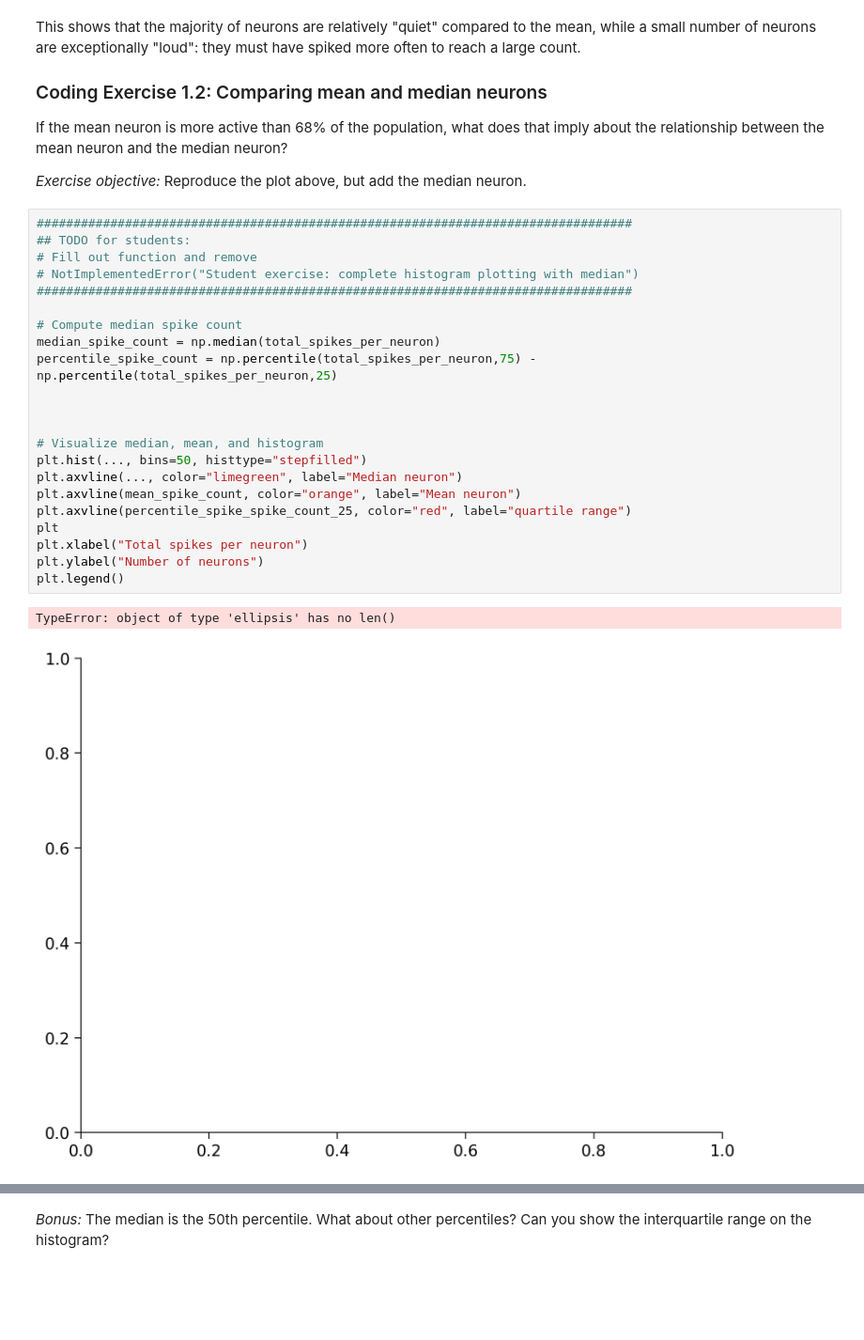
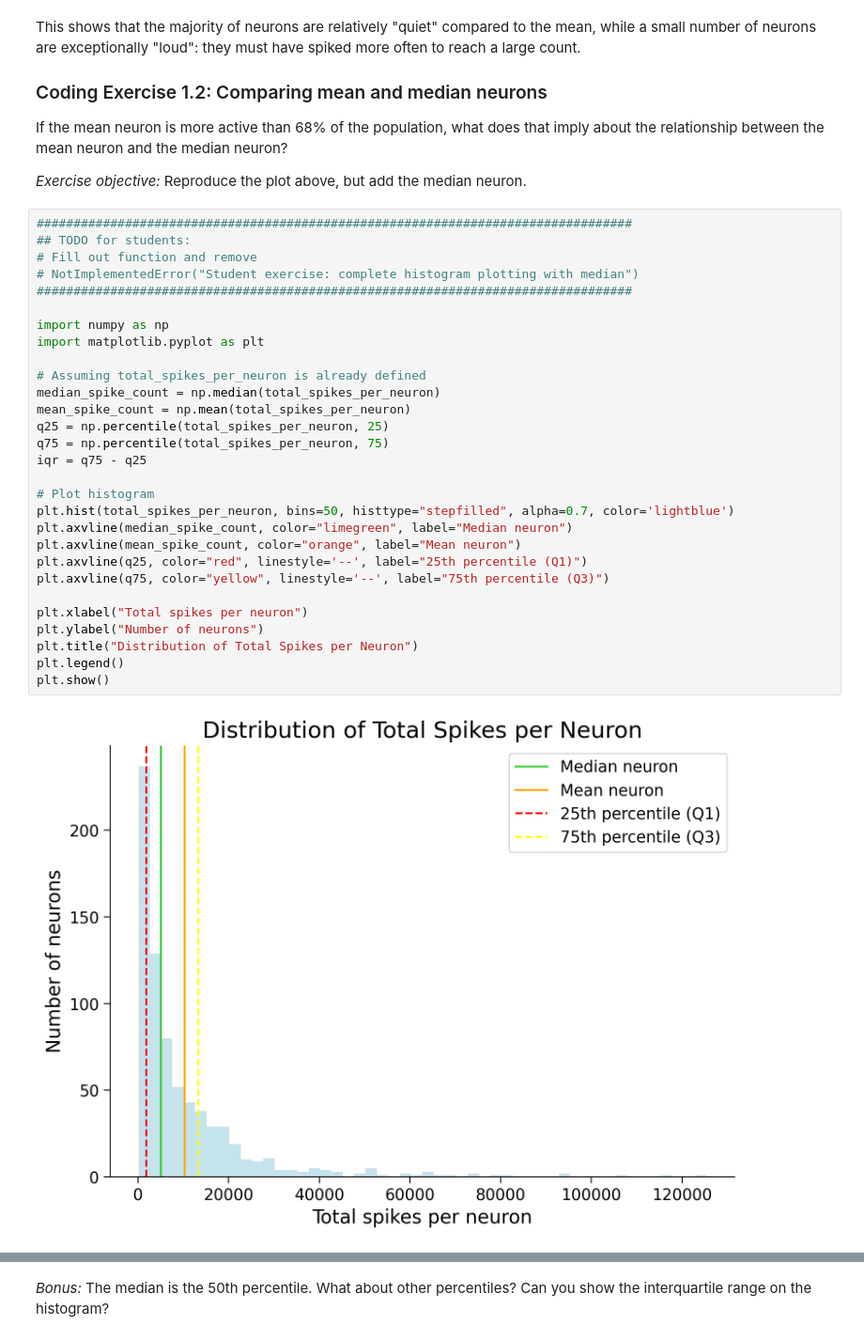
Before and after one commit to Roshitha45/mingw-w64.github.io, a Jupyter notebook: tutorials/W1D1_ModelTypes/student/W1D1_Tutorial1.ipynb, the cells around one changed output, grey strips where cells are left out. Shown at 94% size. Cells and saved outputs as stored; diff of their text form; blank space fills up the shorter version.

```diff
--- a/tutorials/W1D1_ModelTypes/student/W1D1_Tutorial1.ipynb
+++ b/tutorials/W1D1_ModelTypes/student/W1D1_Tutorial1.ipynb
@@ -380,28 +380,34 @@ If the mean neuron is more active than 68% of the population, what does that imp
 # %%
 #################################################################################
 ## TODO for students:
 # Fill out function and remove
 # NotImplementedError("Student exercise: complete histogram plotting with median")
 #################################################################################
 
-# Compute median spike count
+import numpy as np
+import matplotlib.pyplot as plt
+
+# Assuming total_spikes_per_neuron is already defined
 median_spike_count = np.median(total_spikes_per_neuron)
-percentile_spike_count = np.percentile(total_spikes_per_neuron,75) - np.percentile(total_spikes_per_neuron,25)
+mean_spike_count = np.mean(total_spikes_per_neuron)
+q25 = np.percentile(total_spikes_per_neuron, 25)
+q75 = np.percentile(total_spikes_per_neuron, 75)
+iqr = q75 - q25
 
+# Plot histogram
+plt.hist(total_spikes_per_neuron, bins=50, histtype="stepfilled", alpha=0.7, color='lightblue')
+plt.axvline(median_spike_count, color="limegreen", label="Median neuron")
+plt.axvline(mean_spike_count, color="orange", label="Mean neuron")
+plt.axvline(q25, color="red", linestyle='--', label="25th percentile (Q1)")
+plt.axvline(q75, color="yellow", linestyle='--', label="75th percentile (Q3)")
 
-
-# Visualize median, mean, and histogram
-plt.hist(..., bins=50, histtype="stepfilled")
-plt.axvline(..., color="limegreen", label="Median neuron")
-plt.axvline(mean_spike_count, color="orange", label="Mean neuron")
-plt.axvline(percentile_spike_spike_count_25, color="red", label="quartile range")
-plt
 plt.xlabel("Total spikes per neuron")
 plt.ylabel("Number of neurons")
+plt.title("Distribution of Total Spikes per Neuron")
 plt.legend()
+plt.show()
 # %% [output]
-TypeError: object of type 'ellipsis' has no len()
-[figure, old version]
+[figure, new version]
 # %% [markdown]
 [*Click for solution*](https://github.com/NeuromatchAcademy/course-content/tree/main/tutorials/W1D1_ModelTypes/solutions/W1D1_Tutorial1_Solution_9af91fe0.py)
 
```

+++++

Activity: Repeat the listing above verbatim, but exclude the pictures it contains.

Response to this task:
Before and after one commit to Roshitha45/mingw-w64.github.io, a Jupyter notebook: tutorials/W1D1_ModelTypes/student/W1D1_Tutorial1.ipynb, the cells around one changed output, grey strips where cells are left out. Shown at 94% size. Cells and saved outputs as stored; diff of their text form; blank space fills up the shorter version.

```diff
--- a/tutorials/W1D1_ModelTypes/student/W1D1_Tutorial1.ipynb
+++ b/tutorials/W1D1_ModelTypes/student/W1D1_Tutorial1.ipynb
@@ -380,28 +380,34 @@ If the mean neuron is more active than 68% of the population, what does that imp
 # %%
 #################################################################################
 ## TODO for students:
 # Fill out function and remove
 # NotImplementedError("Student exercise: complete histogram plotting with median")
 #################################################################################
 
-# Compute median spike count
+import numpy as np
+import matplotlib.pyplot as plt
+
+# Assuming total_spikes_per_neuron is already defined
 median_spike_count = np.median(total_spikes_per_neuron)
-percentile_spike_count = np.percentile(total_spikes_per_neuron,75) - np.percentile(total_spikes_per_neuron,25)
+mean_spike_count = np.mean(total_spikes_per_neuron)
+q25 = np.percentile(total_spikes_per_neuron, 25)
+q75 = np.percentile(total_spikes_per_neuron, 75)
+iqr = q75 - q25
 
+# Plot histogram
+plt.hist(total_spikes_per_neuron, bins=50, histtype="stepfilled", alpha=0.7, color='lightblue')
+plt.axvline(median_spike_count, color="limegreen", label="Median neuron")
+plt.axvline(mean_spike_count, color="orange", label="Mean neuron")
+plt.axvline(q25, color="red", linestyle='--', label="25th percentile (Q1)")
+plt.axvline(q75, color="yellow", linestyle='--', label="75th percentile (Q3)")
 
-
-# Visualize median, mean, and histogram
-plt.hist(..., bins=50, histtype="stepfilled")
-plt.axvline(..., color="limegreen", label="Median neuron")
-plt.axvline(mean_spike_count, color="orange", label="Mean neuron")
-plt.axvline(percentile_spike_spike_count_25, color="red", label="quartile range")
-plt
 plt.xlabel("Total spikes per neuron")
 plt.ylabel("Number of neurons")
+plt.title("Distribution of Total Spikes per Neuron")
 plt.legend()
+plt.show()
 # %% [output]
-TypeError: object of type 'ellipsis' has no len()
-[figure, old version]
+[figure, new version]
 # %% [markdown]
 [*Click for solution*](https://github.com/NeuromatchAcademy/course-content/tree/main/tutorials/W1D1_ModelTypes/solutions/W1D1_Tutorial1_Solution_9af91fe0.py)
 
```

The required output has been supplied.